Matt Carmichael
William Gibson
William Gibson just put me on hold. The Canadian author, who defined "cyberspace" in his novel "Neuromancer," is excited that I am still on the line when he comes back. I am the first person he has done that to successfully. "I'm not very good with technical things," he says.

Gibson's short story "Johnny Mnemonic" has been turned into a film starring Keanu Reeves. His latest novel, "Idoiu," is due out next year. He talked to CoverSTORY about the Internet, politics and too much information.

CoverSTORY: What kind of computer do you have?

Gibson: I use a Macintosh SE/30, which is kind of like driving a 1948 International Harvester truck, it's obsolete in a sense, but it's a very good machine.

Are you on the Internet?

I don't have an e-mail address, I don't even have a modem. My kids are, but that's another matter. They spend hours strapped in there and sometimes I go and look over their shoulders.

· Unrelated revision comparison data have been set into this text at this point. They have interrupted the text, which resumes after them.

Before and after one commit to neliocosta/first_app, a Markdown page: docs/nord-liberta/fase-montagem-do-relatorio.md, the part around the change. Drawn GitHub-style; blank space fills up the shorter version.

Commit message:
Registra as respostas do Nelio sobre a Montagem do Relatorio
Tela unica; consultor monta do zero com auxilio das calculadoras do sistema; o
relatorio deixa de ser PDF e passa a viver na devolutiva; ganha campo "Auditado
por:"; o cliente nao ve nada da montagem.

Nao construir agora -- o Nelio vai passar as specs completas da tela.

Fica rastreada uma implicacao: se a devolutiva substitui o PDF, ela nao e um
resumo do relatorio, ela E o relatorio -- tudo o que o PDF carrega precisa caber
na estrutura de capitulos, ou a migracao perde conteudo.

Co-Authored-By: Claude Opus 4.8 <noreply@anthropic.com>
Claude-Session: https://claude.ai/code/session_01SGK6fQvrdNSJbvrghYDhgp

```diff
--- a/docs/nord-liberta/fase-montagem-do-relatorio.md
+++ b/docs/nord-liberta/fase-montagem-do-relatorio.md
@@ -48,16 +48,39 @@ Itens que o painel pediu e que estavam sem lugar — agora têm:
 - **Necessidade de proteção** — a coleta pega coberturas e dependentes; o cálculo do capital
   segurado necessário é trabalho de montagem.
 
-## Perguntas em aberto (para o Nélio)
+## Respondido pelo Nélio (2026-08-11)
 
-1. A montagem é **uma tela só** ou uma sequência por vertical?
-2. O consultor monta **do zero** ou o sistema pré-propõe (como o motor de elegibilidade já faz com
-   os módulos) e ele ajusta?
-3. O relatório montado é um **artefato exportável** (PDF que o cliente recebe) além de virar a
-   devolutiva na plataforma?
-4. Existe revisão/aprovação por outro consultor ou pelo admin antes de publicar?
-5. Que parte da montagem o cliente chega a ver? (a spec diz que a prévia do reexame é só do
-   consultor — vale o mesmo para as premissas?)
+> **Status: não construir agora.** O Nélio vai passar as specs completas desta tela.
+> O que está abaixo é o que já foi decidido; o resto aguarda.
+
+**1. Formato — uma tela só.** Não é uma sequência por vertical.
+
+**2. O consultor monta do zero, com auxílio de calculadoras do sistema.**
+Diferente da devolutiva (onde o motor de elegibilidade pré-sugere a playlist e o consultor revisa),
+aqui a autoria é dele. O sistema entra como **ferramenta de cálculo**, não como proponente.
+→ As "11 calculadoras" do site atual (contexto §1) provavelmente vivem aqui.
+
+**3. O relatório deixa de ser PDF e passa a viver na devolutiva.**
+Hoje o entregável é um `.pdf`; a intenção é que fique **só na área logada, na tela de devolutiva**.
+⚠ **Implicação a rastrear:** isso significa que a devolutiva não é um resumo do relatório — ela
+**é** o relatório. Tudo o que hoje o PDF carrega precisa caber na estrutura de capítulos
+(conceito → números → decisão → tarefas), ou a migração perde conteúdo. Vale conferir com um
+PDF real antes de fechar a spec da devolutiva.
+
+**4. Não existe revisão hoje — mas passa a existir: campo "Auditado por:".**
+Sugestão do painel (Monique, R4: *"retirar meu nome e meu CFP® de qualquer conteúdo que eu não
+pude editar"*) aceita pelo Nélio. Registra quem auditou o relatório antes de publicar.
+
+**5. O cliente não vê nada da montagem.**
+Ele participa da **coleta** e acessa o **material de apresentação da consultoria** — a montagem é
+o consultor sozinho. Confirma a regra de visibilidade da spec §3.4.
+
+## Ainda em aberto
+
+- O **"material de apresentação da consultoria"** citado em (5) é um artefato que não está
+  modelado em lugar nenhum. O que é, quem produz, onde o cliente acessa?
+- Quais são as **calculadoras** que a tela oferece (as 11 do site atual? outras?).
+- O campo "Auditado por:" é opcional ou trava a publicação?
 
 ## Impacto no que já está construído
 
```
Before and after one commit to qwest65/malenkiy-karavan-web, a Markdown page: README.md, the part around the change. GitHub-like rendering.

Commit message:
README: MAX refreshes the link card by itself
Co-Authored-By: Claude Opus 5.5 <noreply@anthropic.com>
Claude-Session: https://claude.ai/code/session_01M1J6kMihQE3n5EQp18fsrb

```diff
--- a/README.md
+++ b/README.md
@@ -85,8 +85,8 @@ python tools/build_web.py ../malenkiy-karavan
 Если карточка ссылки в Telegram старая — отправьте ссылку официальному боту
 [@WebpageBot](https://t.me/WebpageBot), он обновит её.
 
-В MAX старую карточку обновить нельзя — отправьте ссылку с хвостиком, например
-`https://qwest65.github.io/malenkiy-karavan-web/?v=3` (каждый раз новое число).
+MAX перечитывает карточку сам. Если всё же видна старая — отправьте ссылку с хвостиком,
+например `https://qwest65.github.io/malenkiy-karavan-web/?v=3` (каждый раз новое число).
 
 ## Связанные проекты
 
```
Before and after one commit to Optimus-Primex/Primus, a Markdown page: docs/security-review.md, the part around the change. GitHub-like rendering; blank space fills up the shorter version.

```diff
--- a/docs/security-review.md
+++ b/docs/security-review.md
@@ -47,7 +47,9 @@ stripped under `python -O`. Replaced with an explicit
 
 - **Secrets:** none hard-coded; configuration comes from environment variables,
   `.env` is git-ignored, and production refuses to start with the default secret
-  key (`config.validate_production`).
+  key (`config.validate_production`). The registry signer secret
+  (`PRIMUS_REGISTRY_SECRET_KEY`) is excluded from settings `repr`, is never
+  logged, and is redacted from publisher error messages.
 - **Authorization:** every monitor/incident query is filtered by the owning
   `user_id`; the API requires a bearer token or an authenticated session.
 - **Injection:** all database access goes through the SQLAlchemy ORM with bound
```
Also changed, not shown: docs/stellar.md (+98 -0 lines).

I'm a big fan of the Internet in theory. I love the idea of it. But at this point in my life, the last thing I need is more information, more messages. The very thought of it makes me want to scream.

Do you think it's possible that politicians might be afraid of the power of the Internet?

I don't think politicians, by and large, have remotely begun to grasp what's going on there. I think if they knew, they might be frightened.

Have you been following how the U.S. Government is contemplating regulating the Internet?

It's going to be tough because the Internet doesn't come from anywhere and it's transnational. There aren't any borders anymore. ... On the other hand, I'm in favor of law in cyberspace. I think we should have law in cyberspace but should also have civil rights. We should have constitutional rights with regards to this territory.

Do you consider yourself a futurist?

I think of what I do artistically as exploration of new ways to apprehend the present ... I think I'm pushing back against what the late 20th century is doing to me. Better than trying to extrapolate or map where we're going. I never think of the things I write as being literally predictive. I think science fiction's predictive capacity is chronically overrated.

Full interview text is also available.

c1996 Thompson Target Media